__Your assignment__.
Filter the records below, keeping only lines with the string "under".

__Data shown__.
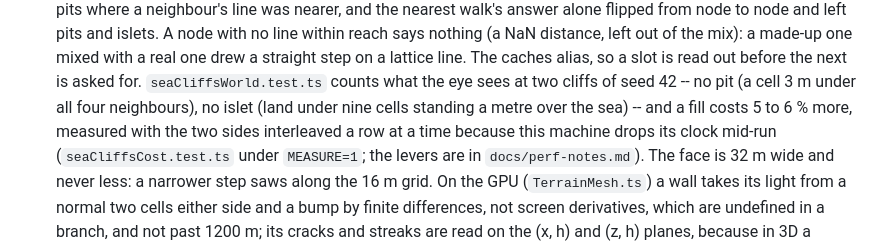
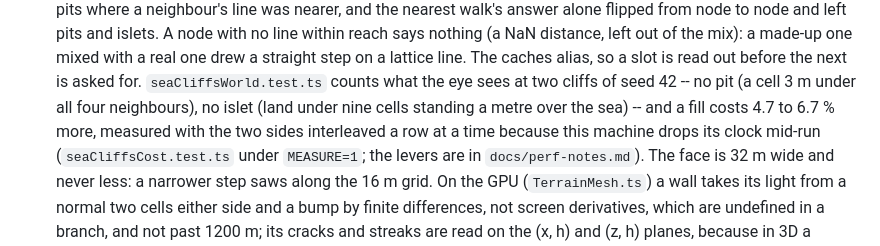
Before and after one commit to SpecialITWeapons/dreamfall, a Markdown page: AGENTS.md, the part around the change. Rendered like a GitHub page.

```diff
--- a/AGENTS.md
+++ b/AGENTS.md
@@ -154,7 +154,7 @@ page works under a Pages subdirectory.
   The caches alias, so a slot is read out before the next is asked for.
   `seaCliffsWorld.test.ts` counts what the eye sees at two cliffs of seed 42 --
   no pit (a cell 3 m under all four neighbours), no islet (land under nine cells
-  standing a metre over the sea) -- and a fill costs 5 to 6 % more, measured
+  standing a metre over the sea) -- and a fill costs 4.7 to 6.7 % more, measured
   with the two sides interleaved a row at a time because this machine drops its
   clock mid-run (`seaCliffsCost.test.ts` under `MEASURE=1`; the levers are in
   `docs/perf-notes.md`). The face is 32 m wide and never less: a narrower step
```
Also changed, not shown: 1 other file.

__Exercise output__.
@@ -154,7 +154,7 @@ page works under a Pages subdirectory.
   no pit (a cell 3 m under all four neighbours), no islet (land under nine cells
   clock mid-run (`seaCliffsCost.test.ts` under `MEASURE=1`; the levers are in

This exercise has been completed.